When Nairn looks back over his 20 years, including a short stint in which he was dismissed by a former team president in a move that was universally criticized by local media, he wishes the Original Four was larger, and he wishes the group of players being honored were larger.
Massage therapist Jukka Nieminen died suddenly in June of 2010, the night before he was supposed to be married. Defenseman Brad McCrimmon, forward Igor Korolev and almost the entire roster of the KHL hockey team they were coaching, Lokomotiv, died in a plane crash in western Russia in Sept. 2011.
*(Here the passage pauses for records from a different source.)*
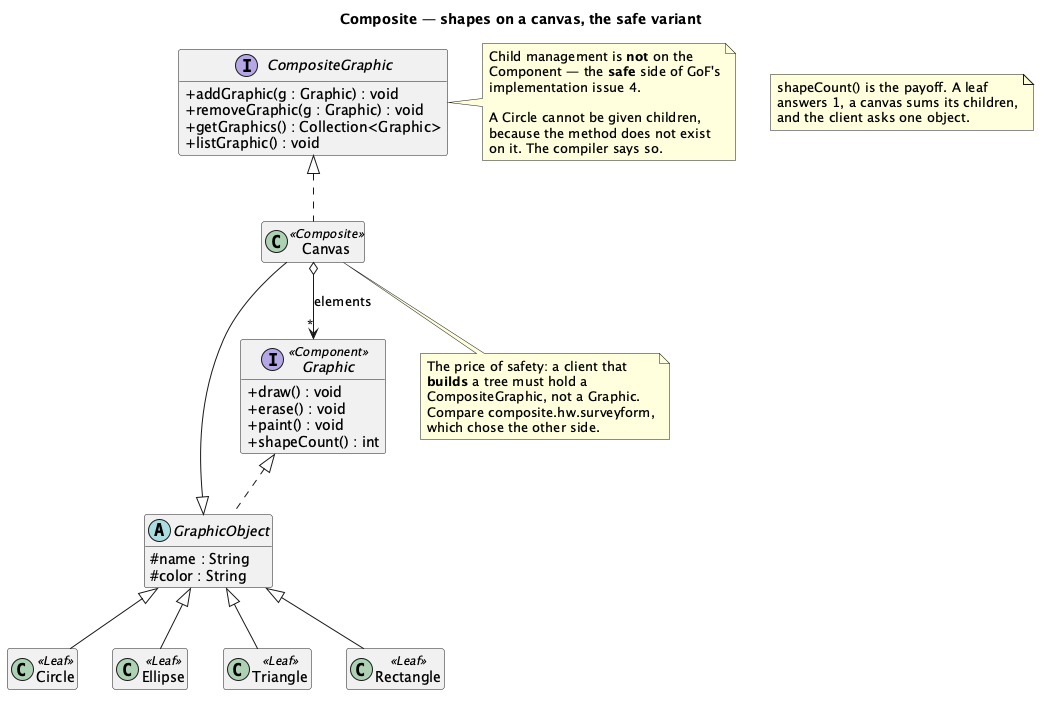
Earlier version of the PlantUML export src/main/java/dev/kaldiroglu/dp/structural/composite/graphic/uml/Composite - Graphic - Class Diagram.png (kaldiroglu/DesignPatternsWithJava). Its source is kept beside it as src/main/java/dev/kaldiroglu/dp/structural/composite/graphic/uml/Composite - Graphic - Class Diagram.puml. The source it was exported from:
```plantuml
@startuml "Composite - Graphic - Class Diagram"
skinparam classAttributeIconSize 0
hide empty members
title Composite — shapes on a canvas, the safe variant


interface Graphic <<Component>> {
  + draw() : void
  + erase() : void
  + paint() : void
  + shapeCount() : int
}

abstract class GraphicObject {
  # name : String
  # color : String
}

class Circle <<Leaf>>
class Ellipse <<Leaf>>
class Triangle <<Leaf>>
class Rectangle <<Leaf>>

interface CompositeGraphic {
  + addGraphic(g : Graphic) : void
  + removeGraphic(g : Graphic) : void
  + getGraphics() : Collection<Graphic>
  + listGraphic() : void
}

class Canvas <<Composite>>

Graphic <|.. GraphicObject
GraphicObject <|-- Circle
GraphicObject <|-- Ellipse
GraphicObject <|-- Triangle
GraphicObject <|-- Rectangle
GraphicObject <|-- Canvas
CompositeGraphic <|.. Canvas
Canvas o--> "*" Graphic : elements

note right of CompositeGraphic
  Child management is <b>not</b> on the
  Component — the <b>safe</b> side of GoF's
  implementation issue 4.

  A Circle cannot be given children,
  because the method does not exist
  on it. The compiler says so.
end note

note bottom of Canvas
  The price of safety: a client that
  <b>builds</b> a tree must hold a
  CompositeGraphic, not a Graphic.
  Compare composite.hw.surveyform,
  which chose the other side.
end note

note as N1
  shapeCount() is the payoff. A leaf
  answers 1, a canvas sums its children,
  and the client asks one object.
end note

@enduml
```
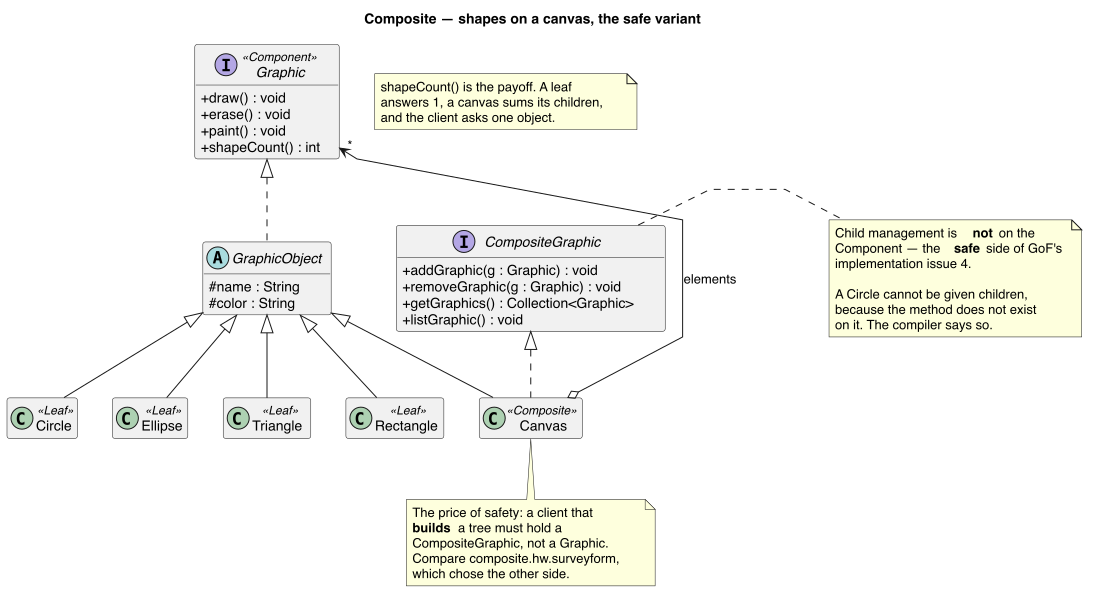
After the change.

Change to the diagram source:
```diff
@@ -1,4 +1,5 @@
 @startuml "Composite - Graphic - Class Diagram"
+skinparam linetype polyline
 skinparam classAttributeIconSize 0
 hide empty members
 title Composite — shapes on a canvas, the safe variant
@@ -37,7 +38,6 @@
 GraphicObject <|-- Rectangle
 GraphicObject <|-- Canvas
 CompositeGraphic <|.. Canvas
-Canvas o--> "*" Graphic : elements
 
 note right of CompositeGraphic
   Child management is <b>not</b> on the
@@ -63,4 +63,11 @@
   and the client asks one object.
 end note
 
+GraphicObject -[hidden]- Triangle
+GraphicObject -[hidden]- Triangle
+Circle -[hidden]right- Ellipse
+Ellipse -[hidden]right- Triangle
+Triangle -[hidden]right- Rectangle
+Rectangle -[hidden]right- Canvas
+Canvas o-[norank]-> "*" Graphic : elements
 @enduml
```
“I wish they could be here with us,” Nairn said.
As it stands, Nairn, Braunstein and Wilson will likely outlast Doan, who is nearing retirement, but could take a position with the franchise down the line. When asked to wager which of the four would win the race, Wilson chose an alternate approach.
“I think I’m the oldest so I probably ain’t gonna last the longest,” he said, laughing. “My guess is everybody’s going to keep going until they can’t anymore because we all love it.”
Sharks at Coyotes
When: 6 p.m., Saturday
Where: Gila River Arena, Glendale
TV: FOX Sports Arizona
Radio: Arizona Sports 98.7 FM
Records: Coyotes — 20-29-7. Sharks — 34-18-6.
Season series: Coyotes lead, 3-0-1.
Injury report: Coyotes — G Louis Domingue (lower body) and LW Lawson Crouse (lower body) are day to day. Crouse has not been ruled out for Saturday’s game. Center Brad Richardson (broken right tibia and fibula) is on injured reserve. Sharks — RW Joonas Donskoi (upper body is likely out until after the bye week. D Dylan DeMelo (wrist) is on injured reserve.
Scouting the Sharks: San Jose leads the Pacific Division with 74 points but has won just three of its last nine (3-2-4). … San Jose’s power play is 22nd in the league at 16.85 percent. The only team in a postseason position with a lower percentage is Ottawa (24th, 16.76 percent). … G Martin Jones has started 49 of the team’s 58 games and has seen his save percentage in February dip to .882. … D Brent Burns leads the team with 25 goals and 61 points in 58 games.